Sometimes, your right iliac vein rests above your left iliac vein, which causes pressure leading to May-Thurner disease. The weight it puts on your left iliac vein is the reason why your blood will abnormally flow, and this can lead to severe consequences.
The Symptoms of the Syndrome
Unless it leads to deep vein thrombosis (DVT), May-Thurner syndrome commonly doesn’t show any symptoms. DVT is a blood clot that can either block or slow blood flow in your vein. DVT symptoms consist of discolored, warm or red skin, swelling, pain, enlarged veins, heavy feeling and throbbing or tenderness in your leg.
DVT from May-Thurner disease can even generate venous insufficiency, which will make it hard for your veins to deliver blood back to your heart. Meanwhile, symptoms of venous insufficiency include skin discoloration, leg swelling, leg pain and leg ulcers.
The Causes and Risk Factors of the Syndrome
As mentioned before, the pressure and location of the right iliac artery on top of the left iliac vein in your pelvis cause this syndrome. However, medical experts are still unsure why this occurs.
It’s also difficult to determine the number of people who have May-Thurner syndrome for it doesn’t show any symptoms. Although, DVT connected to May-Thurner syndrome is more prevalent in women aged 20 to 40, particularly after a while of inactivity or pregnancy.

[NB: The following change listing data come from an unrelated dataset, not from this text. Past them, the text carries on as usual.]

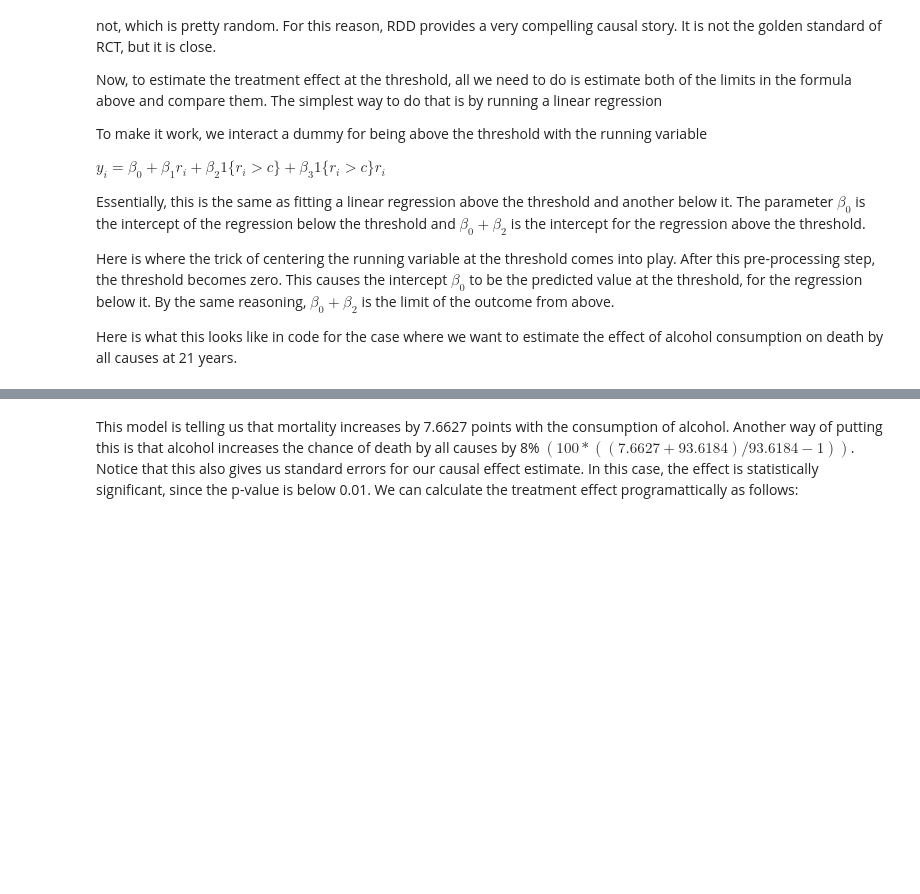
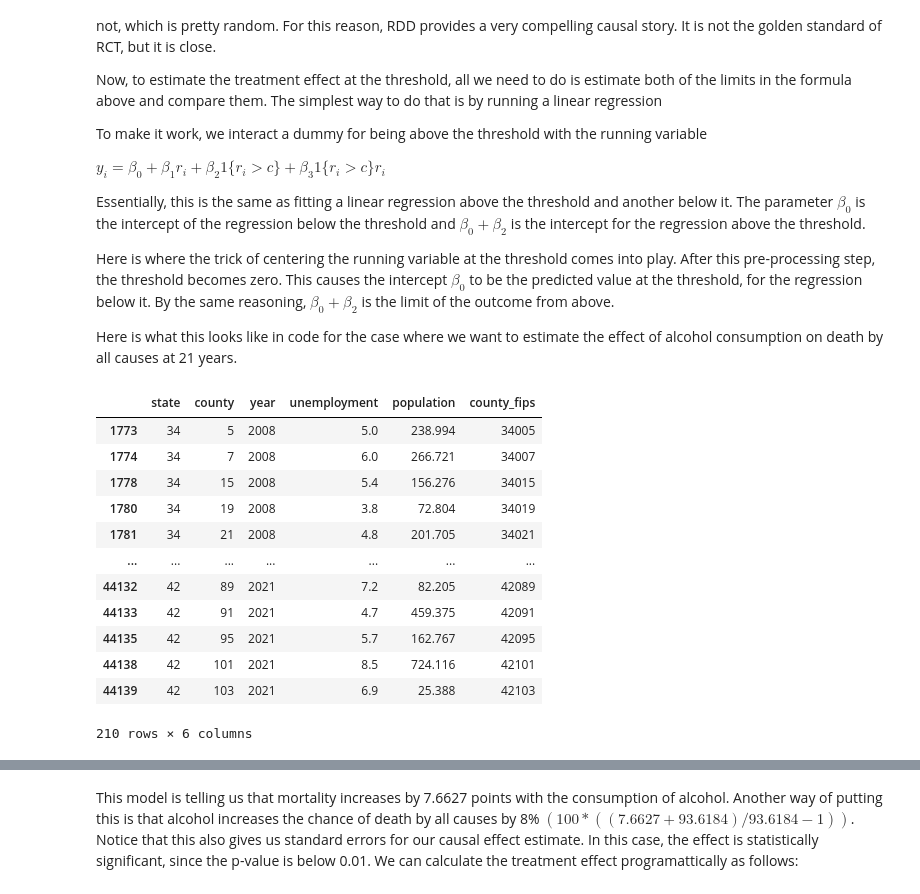
Before and after one commit to claire-tu314/QM2, a Jupyter notebook: w09_regression_discontinuity.ipynb, the cells around one changed output, grey strips where cells are left out. Drawn from its saved outputs; the diff is of its cells as text; code cells hidden in the pictures; blank space fills up the shorter version.

```diff
--- a/w09_regression_discontinuity.ipynb
+++ b/w09_regression_discontinuity.ipynb
@@ -197,6 +189,23 @@ Essentially, this is the same as fitting a linear regression above the threshold
 Here is where the trick of centering the running variable at the threshold comes into play. After this pre-processing step, the threshold becomes zero. This causes the intercept $\beta_0$ to be the predicted value at the threshold, for the regression below it. By the same reasoning, $\beta_0+\beta_2$ is the limit of the outcome from above.
 
 Here is what this looks like in code for the case where we want to estimate the effect of alcohol consumption on death by all causes at 21 years.
+# %%
+rdd_df = drinking.assign(threshold=(drinking["agecell"] > 0).astype(int))
+rdd
+# %% [output]
+|  | state | county | year | unemployment | population | county_fips |
+| 1773 | 34 | 5 | 2008 | 5.0 | 238.994 | 34005 |
+| 1774 | 34 | 7 | 2008 | 6.0 | 266.721 | 34007 |
+| 1778 | 34 | 15 | 2008 | 5.4 | 156.276 | 34015 |
+| 1780 | 34 | 19 | 2008 | 3.8 | 72.804 | 34019 |
+| 1781 | 34 | 21 | 2008 | 4.8 | 201.705 | 34021 |
+| ... | ... | ... | ... | ... | ... | ... |
+| 44132 | 42 | 89 | 2021 | 7.2 | 82.205 | 42089 |
+| 44133 | 42 | 91 | 2021 | 4.7 | 459.375 | 42091 |
+| 44135 | 42 | 95 | 2021 | 5.7 | 162.767 | 42095 |
+| 44138 | 42 | 101 | 2021 | 8.5 | 724.116 | 42101 |
+| 44139 | 42 | 103 | 2021 | 6.9 | 25.388 | 42103 |
+210 rows × 6 columns
 # %%
 rdd_df = drinking.assign(threshold=(drinking["agecell"] > 0).astype(int))
 model = smf.wls("all~ agecell * threshold ", rdd_df).fit()
```
Also changed, not shown: parts of 7 cells of this notebook.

Medical experts also refer to May-Thurner syndrome as Cockett syndrome, iliac compression syndrome or iliocaval compression syndrome. Now that you are more aware of its basic facts, you will be more aware of what your body is going through.